The jockey who came from behind and rode Union Rag to the Belmont crown today, believed his horse could win it, despite its failure to win in the past. So did its owner, a woman who had sold Union Rag, then relented and bought the horse back for three times the cost. Maria Sharapova never came close to winning the French, much less getting to the final, but worked very hard on her game after a long run of sidelining injuries, and believed she could do it – e.g., regain the #1 ranking and win the Grand Slam of Tennis, joining only six other women who have ever won all the slams. And Djokovic, down four match points in the French Open quarter-finals last week, after going down two sets, simply believed he could pull it out, and did (stay tuned for his final against Nadal tomorrow). Tiger Woods, who hadn’t won a tournament in a long while, and with many tennis fans counting him down and out, believed he could win the Jack Nicklaus Memorial Tournament last Sunday, and did. And the Miami Heat just now won the NBA Eastern Division title, beating the Boston Celtics in Game 5, 100-88. LeBron James scored 30+ points and said, in the post-game interview: “We believed.”

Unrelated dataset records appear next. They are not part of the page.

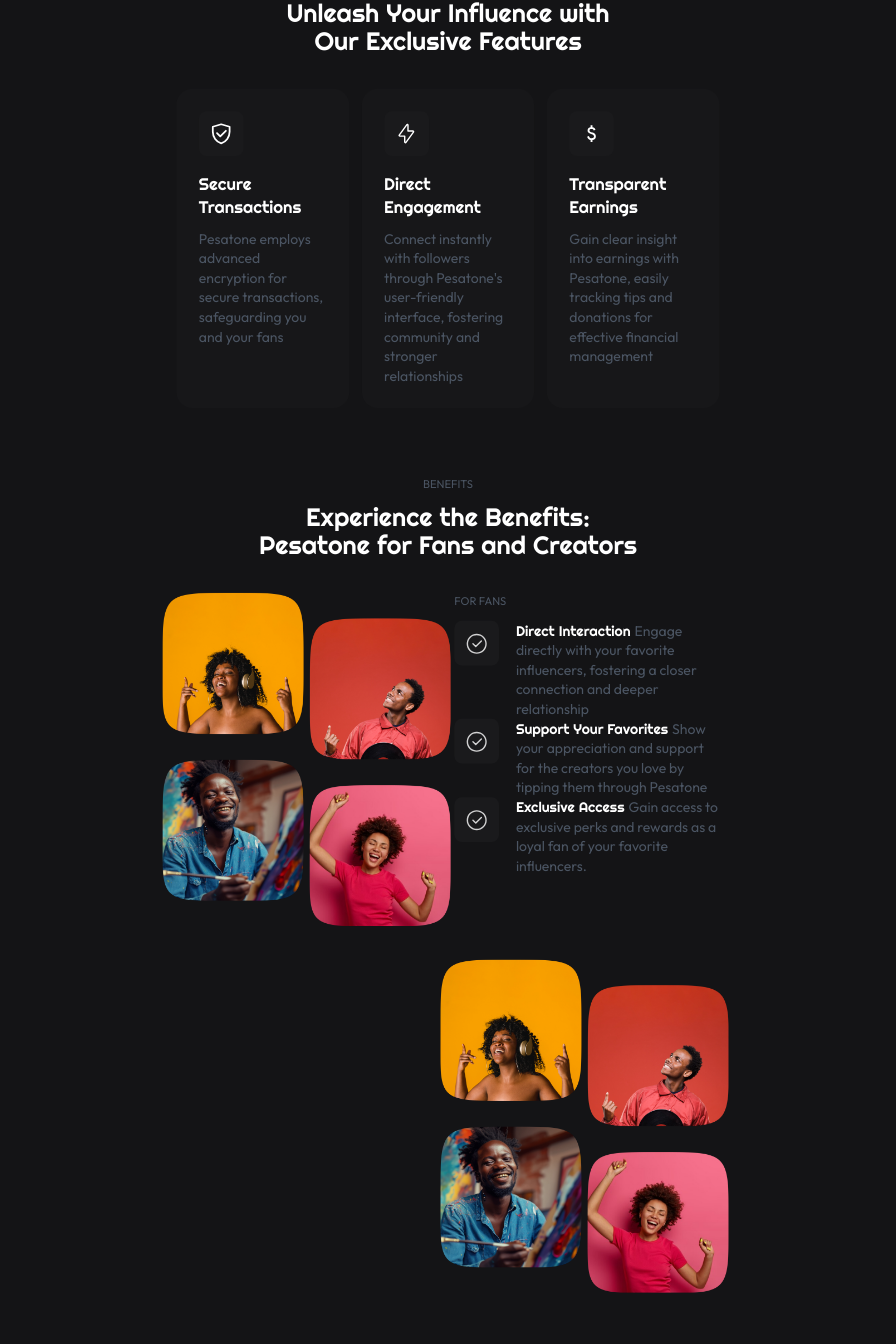
Repository: felixdusengimana/capstone-project-mirror
Page: / (app in frontend/)
The author's editor kept a copy of each file at every save. The page is drawn from the files as they stood at one save, then again after the next save.
The browser window is 1280 px wide. The pictures show the part of the page from y = 1077 to 2997 px (the page is 2997 px tall), at 70% of full size.
The project was rebuilt for these pictures with package versions that can differ from the ones it lists, and the page was loaded fresh each time. The framework's server and built-in components were replaced by stand-ins that run in the browser. Also part of the build but not shown: frontend/next.config.mjs.

Above is the page before, as saved 2024-03-11 15:33:45.

### frontend/app/layout.tsx
import type { Metadata } from "next";
import { Righteous, Outfit } from "next/font/google";
import "./globals.css";

const outfit = Outfit({ subsets: ["latin"], variable: "--font-outfit" });
const righteous = Righteous({
  subsets: ["latin"],
  variable: "--font-righteous",
  weight: "400",
});

export const metadata: Metadata = {
  title: "Pesatone - Search and gift your favorite creators",
  description:
    "A place where fans show gratitude to the African content creators they love!",
};

export default function RootLayout({
  children,
}: Readonly<{
  children: React.ReactNode;
}>) {
  return (
    <html lang="en">
      <body className={`${outfit.variable} ${righteous.variable} font-sans`}>
        {children}
      </body>
    </html>
  );
}

### frontend/app/page.tsx
import Avatar from "@/components/atoms/Avatar";
import Headline from "@/components/atoms/Headline";
import Card from "@/components/molecules/Card";
import CardIcon from "@/components/molecules/CardIcon";
import SmallCard from "@/components/molecules/SmallCard";
import Intro from "@/components/organisms/Intro";
import Navbar from "@/components/organisms/Navbar";
import Image from "next/image";
import React from "react";

export default function page() {
  return (
    <div className="py-[73px]">
      <Navbar />
      <Intro />
      <section className="mt-24 page-padding">
        <div className="max-w-[503px] mx-auto text-center">
          <h5 className="uppercase text-gray-600 mb-4">features</h5>
          <Headline className="text-4xl text-center">
            Unleash Your Influence with Our Exclusive Features
          </Headline>
        </div>
        <div className="grid grid-cols-3 gap-[18px] mt-12">
          <Card title="Secure Transactions" icon="secure">
            Pesatone employs advanced encryption for secure transactions,
            safeguarding you and your fans
          </Card>
          <Card title="Direct Engagement" icon="fast">
            Connect instantly with followers through Pesatone&apos;s
            user-friendly interface, fostering community and stronger
            relationships
          </Card>
          <Card title="Transparent Earnings" icon="dollar">
            Gain clear insight into earnings with Pesatone, easily tracking tips
            and donations for effective financial management
          </Card>
        </div>
      </section>

      <section className="mt-24 page-padding">
        <div className="max-w-[543px] mx-auto text-center">
          <h5 className="uppercase text-gray-600 mb-4">BENEFITS</h5>
          <Headline className="text-4xl text-center">
            Experience the Benefits: Pesatone for Fans and Creators
          </Headline>
        </div>
        <div className="grid grid-cols-2 gap-[18px] mt-12">
          <div className="grid grid-cols-2 w-fit">
            <Avatar
              alt="Profile 1"
              src="/profiles/profile4.png"
              size="2xl"
              circle={false}
              className="ml-[-20px]"
            />
            <Avatar
              alt="Profile 2"
              src={"/profiles/profile3.png"}
              size="2xl"
              circle={false}
              className="mt-[36px]"
            />
            <Avatar
              alt="Profile 3"
              src={"/profiles/profile2.png"}
              size="2xl"
              circle={false}
              className="ml-[-20px]"
            />
            <Avatar
              alt="Profile 4"
              src={"/profiles/profile1.png"}
              size="2xl"
              circle={false}
              className="mt-[36px]"
            />
          </div>
          <div>
            <h5 className="uppercase text-gray-600 mb-4">For Fans</h5>
            <SmallCard icon="check" title="Direct Interaction">
              Engage directly with your favorite influencers, fostering a closer
              connection and deeper relationship
            </SmallCard>
            <SmallCard icon="check" title="Support Your Favorites">
              Show your appreciation and support for the creators you love by
              tipping them through Pesatone
            </SmallCard>
            <SmallCard icon="check" title="Exclusive Access ">
              Gain access to exclusive perks and rewards as a loyal fan of your
              favorite influencers.
            </SmallCard>
          </div>
        </div>

        <div className="grid grid-cols-2 gap-[18px]  mt-12">
          <div></div>
          <div className="grid grid-cols-2 ml-auto w-fit">
            <Avatar
              alt="Profile 1"
              src="/profiles/profile4.png"
              size="2xl"
              circle={false}
              className="ml-[-20px]"
            />
            <Avatar
              alt="Profile 2"
              src={"/profiles/profile3.png"}
              size="2xl"
              circle={false}
              className="mt-[36px]"
            />
            <Avatar
              alt="Profile 3"
              src={"/profiles/profile2.png"}
              size="2xl"
              circle={false}
              className="ml-[-20px]"
            />
            <Avatar
              alt="Profile 4"
              src={"/profiles/profile1.png"}
              size="2xl"
              circle={false}
              className="mt-[36px]"
            />
          </div>
        </div>
      </section>
    </div>
  );
}

### frontend/app/globals.css
@tailwind base;
@tailwind components;
@tailwind utilities;

:root {
  --bg: #141416;
  --bg-hover: #232326;
  --secondary-color: #17171A;
  --foreground-rgb: 0, 0, 0;
  --background-start-rgb: 214, 219, 220;
  --background-end-rgb: 255, 255, 255;
}

@media (prefers-color-scheme: dark) {
  :root {
    --foreground-rgb: 255, 255, 255;
    --background-start-rgb: 0, 0, 0;
    --background-end-rgb: 0, 0, 0;
  }
}

body {
  background: var(--bg);
  color: rgb(var(--foreground-rgb));
}

@layer utilities {
  .text-balance {
    text-wrap: balance;
  }
}

.page-padding {
  padding: 0 252px;
}

### frontend/components/atoms/Avatar.tsx
/* eslint-disable @next/next/no-img-element */
import { ComponentProps } from "react";
import Icon from "./Icon";

interface AvatarProps extends ComponentProps<"div"> {
  src: string;
  alt?: string;
  size?: "sm" | "md" | "lg" | "xl" | "2xl";
  circle?: boolean;
  bordered?: boolean;
  fallBackText?: string;
}
export default function Avatar({ ...props }: AvatarProps) {
  const {
    src,
    alt,
    size = "sm",
    circle = true,
    fallBackText,
    bordered,
    ...rest
  } = props;

  const sizeClasses = {
    sm: "w-10 h-10",
    md: "w-12 h-12",
    lg: "w-16 h-16",
    xl: "w-[150px] h-[150px]",
    "2xl": "w-[202px] h-[202px]",
  };

  return (
    <div
      {...rest}
      className={`${src ? "bg-transparent" : "bg-gray-100"} ${
        circle ? "rounded-full" : "rounded"
      } ${bordered ? "border-2 border-white" : ""} ${sizeClasses[size]} ${
        rest.className
      } flex items-center justify-center overflow-hidden`}
    >
      {src ? (
        <img
          src={src}
          alt={alt}
          className={`w-full ${sizeClasses[size]} object-cover`}
        />
      ) : fallBackText ? (
        fallBackText
      ) : (
        <Icon name="user" />
      )}
    </div>
  );
}

### frontend/components/atoms/Headline.tsx
import { ComponentProps } from "react";

interface HeadlineProps extends ComponentProps<"h1"> {}

export default function Headline({ ...props }: HeadlineProps) {
  return (
    <div className={`font-mono text-white ${props.className}`}>
      {props.children}
    </div>
  );
}

### frontend/components/molecules/Card.tsx
import { ComponentProps } from "react";
import { IconNames } from "../atoms/Icon";
import Headline from "../atoms/Headline";
import CardIcon from "./CardIcon";

interface CardProps extends ComponentProps<"div"> {
  icon?: IconNames;
  title?: string;
}

export default function Card({ ...props }: CardProps) {
  const { icon, title, ...rest } = props;
  return (
    <div {...rest} className={`bg-[#171719] p-8 rounded-[23px]`}>
      {icon && <CardIcon icon={icon} />}
      <Headline className="text-2xl font-normal mt-6">{title}</Headline>
      <p
        className={`text-gray-600 font-normal text-xl mt-4 max-w-[333px] ${props.className}`}
      >
        {props.children}
      </p>
    </div>
  );
}

### frontend/components/molecules/SmallCard.tsx
import { ComponentProps } from "react";
import { IconNames } from "../atoms/Icon";
import CardIcon from "./CardIcon";

interface SmallCardProps extends ComponentProps<"div"> {
  icon: IconNames;
  title: string;
}

export default function SmallCard({ ...props }: SmallCardProps) {
  return (
    <div className="flex gap-6">
      <CardIcon icon={props.icon} />
      <p className="text-gray-600 font-normal text-xl">
        <span className="text-white font-mono">{props.title} </span>
        {props.children}
      </p>
    </div>
  );
}

### frontend/components/organisms/Intro.tsx
"use client";

import Headline from "@/components/atoms/Headline";
import Search from "@/components/molecules/Search";
import DownloadApp from "../molecules/DownloadApp";

export default function Intro() {
  return (
    <div className="grid grid-cols-2 pl-[252px]">
      <div className="mt-40">
        <Headline className="text-[64px] leading-[79.47px]">
          Search and gift your favorite creators
        </Headline>
        <p className="text-xl text-gray-600 max-w-[535px] mt-5">
          A place where fans show gratitude to the African content creators they
          love!
        </p>
        <Search className="max-w-[502px] mt-10" />

        <p className="text-gray-600 mt-24 text-base">
          Trusted Users <br />
          Rated 4.5 by 700K+ Customers
        </p>
        <div className="flex gap-6 mt-6">
          <DownloadApp os="android" />
          <DownloadApp os="ios" className="px-[42px]" />
        </div>
      </div>
      <div className="h-full w-full">
        {/* eslint-disable-next-line @next/next/no-img-element */}
        <img src="./home-bg.png" alt="" className="w-full h-full" />
      </div>
    </div>
  );
}

### frontend/components/organisms/Navbar.tsx
import Image from "next/image";
import Button from "../atoms/Button";
import Link from "next/link";

export default function Navbar() {
  return (
    <div className="page-padding flex justify-between items-center">
      <Link href={"/"} className="flex  items-center gap-2">
        <Image
          src="/logo-white.png"
          alt="PESATONElogo"
          width={40}
          height={40}
        />
        <p className="text-sm">ESATONE</p>
      </Link>
      <div className="flex items-center gap-6">
        <Link href={"/login"}>
          <Button variant="secondary" className="px-12">
            Login
          </Button>
        </Link>
        <Link href={"/join"}>
          <Button variant="white" className="font-semibold">
            Sign up free
          </Button>
        </Link>
      </div>
    </div>
  );
}

### frontend/components/molecules/CardIcon.tsx
import React from "react";
import Icon, { IconNames } from "../atoms/Icon";

export default function CardIcon({ icon }: { icon: IconNames }) {
  return (
    <div className="w-16 min-w-[64px] h-16 rounded-[11px] bg-[#1A1A1C] flex items-center justify-center">
      <Icon name={icon} />
    </div>
  );
}

### frontend/components/molecules/Search.tsx
"use client";
import { ComponentProps, useEffect, useState } from "react";
import Icon from "../atoms/Icon";

interface SearchProps extends ComponentProps<"div"> {
  placeholder?: string;
  onSearch?: (query: string) => void;
  onClear?: () => void;
}
export default function Search({
  placeholder = "Search for creators",
  onSearch,
  onClear,
  ...props
}: SearchProps) {
  const [query, setQuery] = useState("");

  // return value after 300ms
  useEffect(
    () => {
      const timer = setTimeout(() => {
        onSearch?.(query);
      }, 300);
      return () => clearTimeout(timer);
    },
    // eslint-disable-next-line react-hooks/exhaustive-deps
    [query]
  );

  return (
    <div
      {...props}
      className={`flex bg-[#2C2C3033] px-5 py-4 gap-4 rounded-full ${props.className}`}
    >
      <Icon name="search" onClick={() => onSearch?.(query)} />
      <input
        type="text"
        placeholder={placeholder}
        className="w-full text-white bg-transparent outline-none"
        onChange={(e) => setQuery(e.target.value)}
      />
    </div>
  );
}

### frontend/components/molecules/DownloadApp.tsx
import { ComponentProps } from "react";
import Icon from "../atoms/Icon";

interface DownloadAppProps extends ComponentProps<"div"> {
  os: "android" | "ios";
}

export default function DownloadApp({ os, ...props }: DownloadAppProps) {
  return (
    <div
      {...props}
      className={`flex items-center gap-4 px-10 py-4 border border-[#202024] bg-[#202024] rounded-full cursor-pointer min-w-[202.09px]`}
    >
      <Icon name={os == "android" ? "google-play" : "apple-store"} />
      <div>
        <p className="text-[#DBDBDB] font-medium text-[10px]">
          {os == "android" ? "Get it On" : "Download on the"}
        </p>
        <h3 className="text-[#DBDBDB] font-bold text-sm">
          {os == "android" ? "Google Play" : "App Store"}
        </h3>
      </div>
    </div>
  );
}

### frontend/components/atoms/Button.tsx
import { ComponentProps } from "react";

interface ButtonProps extends ComponentProps<"button"> {
  variant?: "dark" | "white" | "blurred" | "secondary";
  size?: "sm" | "md" | "lg";
  bordered?: boolean;
}

export default function Button({ ...props }: ButtonProps) {
  const { variant = "dark", size = "md", bordered = false } = props;

  const variantClasses = {
    dark: "bg-black text-white",
    white: "bg-white text-black",
    secondary: "bg-secondary text-white",
    blurred: "bg-blurred text-white",
  };

  const sizeClasses = {
    sm: "px-2 py-1",
    md: "px-8 py-4",
    lg: "px-6 py-3",
  };

  const borderClasses = bordered ? "border border-black" : "";

  return (
    <button
      {...props}
      className={`text-xl font-normal rounded-full ${variantClasses[variant]} ${sizeClasses[size]} ${borderClasses} ${props.className}`}
    >
      {props.children}
    </button>
  );
}

### frontend/tailwind.config.ts
import type { Config } from "tailwindcss";

const config: Config = {
  content: [
    "./pages/**/*.{js,ts,jsx,tsx,mdx}",
    "./components/**/*.{js,ts,jsx,tsx,mdx}",
    "./app/**/*.{js,ts,jsx,tsx,mdx}",
  ],
  theme: {
    extend: {
      // backgroundImage: {
      //   "gradient-radial": "radial-gradient(var(--tw-gradient-stops))",
      //   "gradient-conic":
      //     "conic-gradient(from 180deg at 50% 50%, var(--tw-gradient-stops))",
      // },
      fontFamily: {
        sans: ["var(--font-outfit)"],
        mono: ["var(--font-righteous)"],
      },
      colors: {
        secondary: "var(--secondary-color)",
      },
    },
  },
  plugins: [],
};
export default config;

Loaded but not shown: frontend/components/atoms/Icon.tsx (241 lines, source omitted)

After the next save:
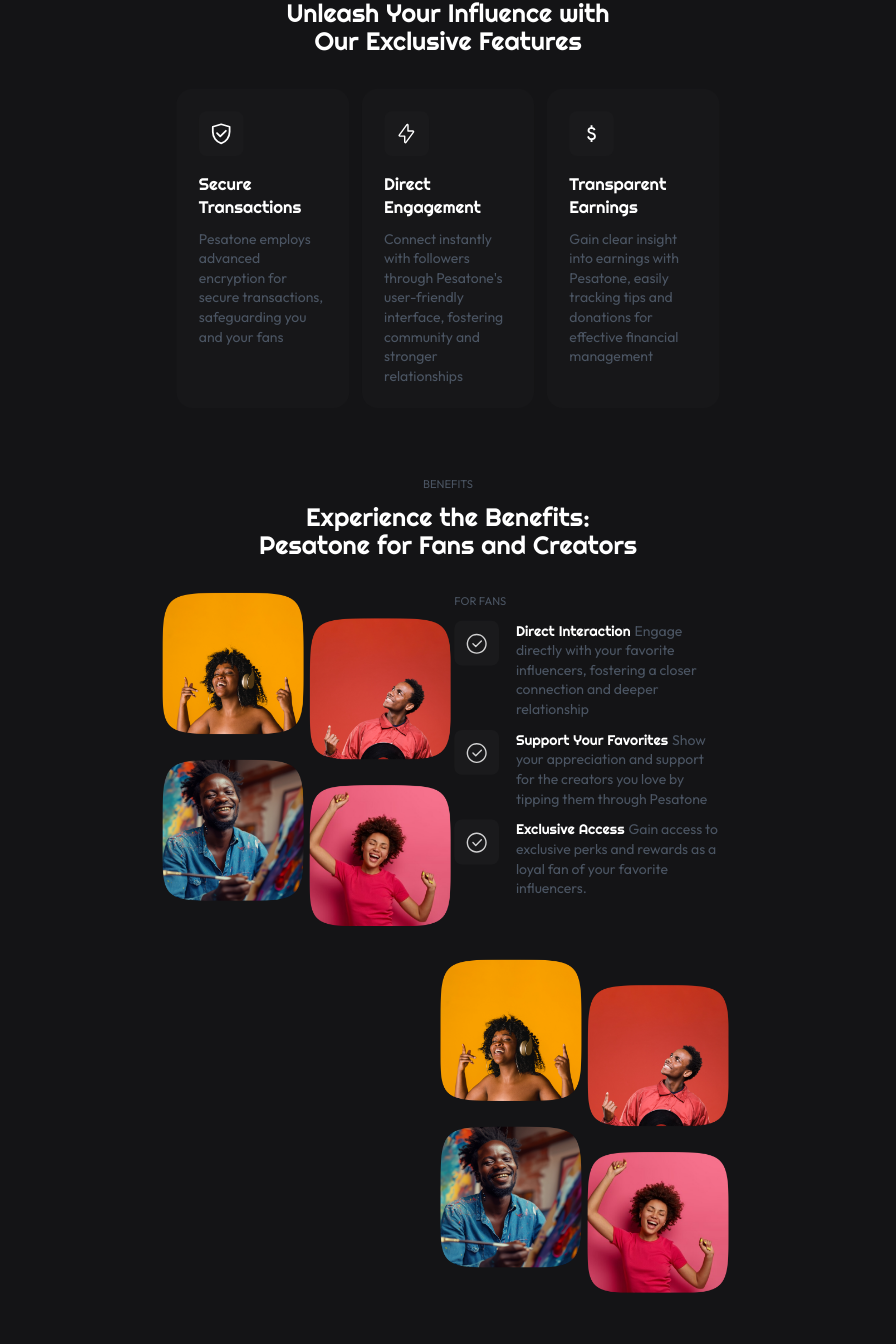
Saved 28 s later.
--- a/frontend/app/page.tsx
+++ b/frontend/app/page.tsx
@@ -77,18 +77,20 @@ export default function page() {
           </div>
           <div>
             <h5 className="uppercase text-gray-600 mb-4">For Fans</h5>
-            <SmallCard icon="check" title="Direct Interaction">
-              Engage directly with your favorite influencers, fostering a closer
-              connection and deeper relationship
-            </SmallCard>
-            <SmallCard icon="check" title="Support Your Favorites">
-              Show your appreciation and support for the creators you love by
-              tipping them through Pesatone
-            </SmallCard>
-            <SmallCard icon="check" title="Exclusive Access ">
-              Gain access to exclusive perks and rewards as a loyal fan of your
-              favorite influencers.
-            </SmallCard>
+            <div className="flex flex-col gap-4">
+              <SmallCard icon="check" title="Direct Interaction">
+                Engage directly with your favorite influencers, fostering a
+                closer connection and deeper relationship
+              </SmallCard>
+              <SmallCard icon="check" title="Support Your Favorites">
+                Show your appreciation and support for the creators you love by
+                tipping them through Pesatone
+              </SmallCard>
+              <SmallCard icon="check" title="Exclusive Access ">
+                Gain access to exclusive perks and rewards as a loyal fan of
+                your favorite influencers.
+              </SmallCard>
+            </div>
           </div>
         </div>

Seems to me that belief matters a great deal, and that these heroic triumphs prove it.
Having positive expectations that you can win is a hallmark of champions. In all of the examples above, they believed it was possible to win so they trained for it. Belief runs deep. It is the feeling that you have the skills to perform well when the stakes are high. It is not a passing feeling. You expect to win if you play well. Before my last world championship win in February, 2012 playing the #1 ITF player in the world, I believed and expected to win, but it ended there. Then, it was all about preparing myself for the moment–doing the right things to feel good. I never said to myself or another that I “should” beat him (what I now consider to be a swear word in sports). But, I did the work, played well and won because I believed.
However, many athletes tell me that they “should” win a tournament or beat a particular team or opponent based on a ranking or past result. In youth sports, this superficial expectation based on outcome is not the same as belief. This is an “outcome-based expectancy,” which is different. It has elements of entitlement, hope, but not necessarily the glue that has them spend an extra 30 minutes practicing serves or doing more crunches for their core.
But, when the best athletes in the world are on their game they have an unshakable belief and expectation that they will get the job done. They want the game or match on the line. They want that pressure. They want it because they believe in the work they put in, the skills they know they have acquired, and they are determined to execute them. Make no mistake about it–Nadal, Sharapova, LeBron, Woods–their belief started many years ago and is built upon every single day they are on the practice court pushing themselves to the limit because they believe.